The limitations of the Ethereum network for projects in the video game and eSports space is far from new information. When CryptoKitties was at the height of its popularity, the Ethereum network was overwhelmed by the number of additional transactions being generated, increasing both the price of transacting and the time taken for all transactions across the network to confirm.
‘One of the problems that we had on the Ethereum side was scaling, because that problem existed on layer-one where you submit data to the blockchain, which resulted in all kind of issues like gas fees,’ says Kling.
‘When I looked at the scaling roadmap of Ethereum, it became clear that we were never going to be able to have a million players playing on Kronoverse. Instead, everyone is having to develop layer-two technologies and are only submitting the results to the Ethereum blockchain. With Bitcoin SV, we wouldn’t have to do that.’
A year into the project, Kling – and then Crypto Fights – shifted their project from Ethereum and began the process of moving it to Bitcoin SV, a major decision in the roadmap for the early-stage start-up, but one Kling is confident was the right move for their business and its future prospects.
‘When we first started hearing about Bitcoin SV, we had a look and a colleague of mine realized that it solved everything for us. We were working on what’s called a DAG – a directed acyclic graph – to use in a layer-two system, which was a really complex solution to the limitations that Ethereum posed.

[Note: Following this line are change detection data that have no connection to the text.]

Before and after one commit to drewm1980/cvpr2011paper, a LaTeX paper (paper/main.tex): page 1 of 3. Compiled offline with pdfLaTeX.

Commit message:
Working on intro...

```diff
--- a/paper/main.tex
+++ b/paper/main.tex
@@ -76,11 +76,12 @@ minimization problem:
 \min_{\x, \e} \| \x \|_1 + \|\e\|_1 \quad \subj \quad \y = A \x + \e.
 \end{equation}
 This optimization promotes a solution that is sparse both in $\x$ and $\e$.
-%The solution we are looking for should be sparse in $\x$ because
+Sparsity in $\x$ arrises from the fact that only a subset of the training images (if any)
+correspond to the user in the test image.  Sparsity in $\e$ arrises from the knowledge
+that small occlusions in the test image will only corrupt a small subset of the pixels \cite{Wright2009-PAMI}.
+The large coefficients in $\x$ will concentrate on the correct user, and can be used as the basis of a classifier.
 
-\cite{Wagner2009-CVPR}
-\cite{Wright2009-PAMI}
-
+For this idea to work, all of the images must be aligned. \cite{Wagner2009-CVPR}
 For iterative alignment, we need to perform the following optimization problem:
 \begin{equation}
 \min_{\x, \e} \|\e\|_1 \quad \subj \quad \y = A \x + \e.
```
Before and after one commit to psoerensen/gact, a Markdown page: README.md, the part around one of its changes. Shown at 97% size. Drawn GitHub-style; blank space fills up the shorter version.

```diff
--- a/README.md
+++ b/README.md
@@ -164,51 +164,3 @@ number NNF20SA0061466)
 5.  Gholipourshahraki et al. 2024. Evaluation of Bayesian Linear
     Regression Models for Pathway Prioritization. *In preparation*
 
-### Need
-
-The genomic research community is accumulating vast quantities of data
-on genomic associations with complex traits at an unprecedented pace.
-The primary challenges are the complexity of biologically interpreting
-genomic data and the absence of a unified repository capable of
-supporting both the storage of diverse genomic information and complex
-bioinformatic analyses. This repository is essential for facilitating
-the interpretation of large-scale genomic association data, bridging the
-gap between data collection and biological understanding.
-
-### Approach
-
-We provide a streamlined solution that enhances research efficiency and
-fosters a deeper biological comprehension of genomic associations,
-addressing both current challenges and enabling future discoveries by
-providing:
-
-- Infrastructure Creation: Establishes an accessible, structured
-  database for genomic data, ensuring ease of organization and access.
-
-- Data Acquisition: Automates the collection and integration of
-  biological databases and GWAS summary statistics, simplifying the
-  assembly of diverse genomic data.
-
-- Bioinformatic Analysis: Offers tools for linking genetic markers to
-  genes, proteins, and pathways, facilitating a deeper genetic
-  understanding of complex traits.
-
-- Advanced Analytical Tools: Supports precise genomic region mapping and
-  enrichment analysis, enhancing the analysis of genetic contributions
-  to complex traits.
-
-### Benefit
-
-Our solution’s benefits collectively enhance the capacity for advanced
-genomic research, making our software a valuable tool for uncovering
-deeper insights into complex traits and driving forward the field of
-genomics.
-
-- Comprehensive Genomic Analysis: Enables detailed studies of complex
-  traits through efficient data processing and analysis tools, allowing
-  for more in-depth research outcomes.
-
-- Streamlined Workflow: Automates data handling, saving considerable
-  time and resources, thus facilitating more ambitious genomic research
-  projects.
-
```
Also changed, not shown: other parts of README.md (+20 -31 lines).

With Bitcoin SV, we suddenly realized that we wouldn’t need it anymore,’ explains Kling.
‘What was important for us was that the consensus layer on Bitcoin SV is different than on Ethereum, which means that it can be on the client side. We went from there and when we really got stuck into it, it was like having a whole new programming language to use.’
By transitioning from Ethereum to Bitcoin SV, the scope for the project expanded exponentially, as Kling and his team got a handle on the potential of the BSV blockchain. Instead of developing a blockchain-based video game, Kronoverse was created – bringing with it a vision to create a platform with the potential to change not just how eSports are played, but to broaden the user-base by making professional-tier features accessible to all.
‘When we started working with Bitcoin SV, we realized just what was possible and I started thinking about all of the things that could be done in the gaming world with eSports. Bitcoin SV really was the inspiration to create Kronoverse, because it was the foundational component we needed to build what we wanted to build,’ says Kling.
‘Bitcoin SV is much cheaper than Ethereum and it’s more flexible for us. We also have the ability to partner with transaction processors like TAAL to negotiate a monthly fee for our transactions if they have the hash power – so that gives us a level of economic freedom that we didn’t have with Ethereum, which further helped our business case.’
Kling says that the technology and platform is in place with Bitcoin SV to establish Kronoverse as a game-changer for eSports – with a first-mover advantage over potential competitors helping position Kronoverse at the forefront of any sector-wide shift.
‘We are a part of the Blockchain Game Alliance and a lot of the members are still on the Ethereum side,’ says Kling.
‘It shows to me that they are still dealing with a lot of those same limitations that we did and are having to design around those limitations. Our back-end technology is just so far ahead of them because of that and I think our switch to Bitcoin SV is going to end up being one of our big achievements.’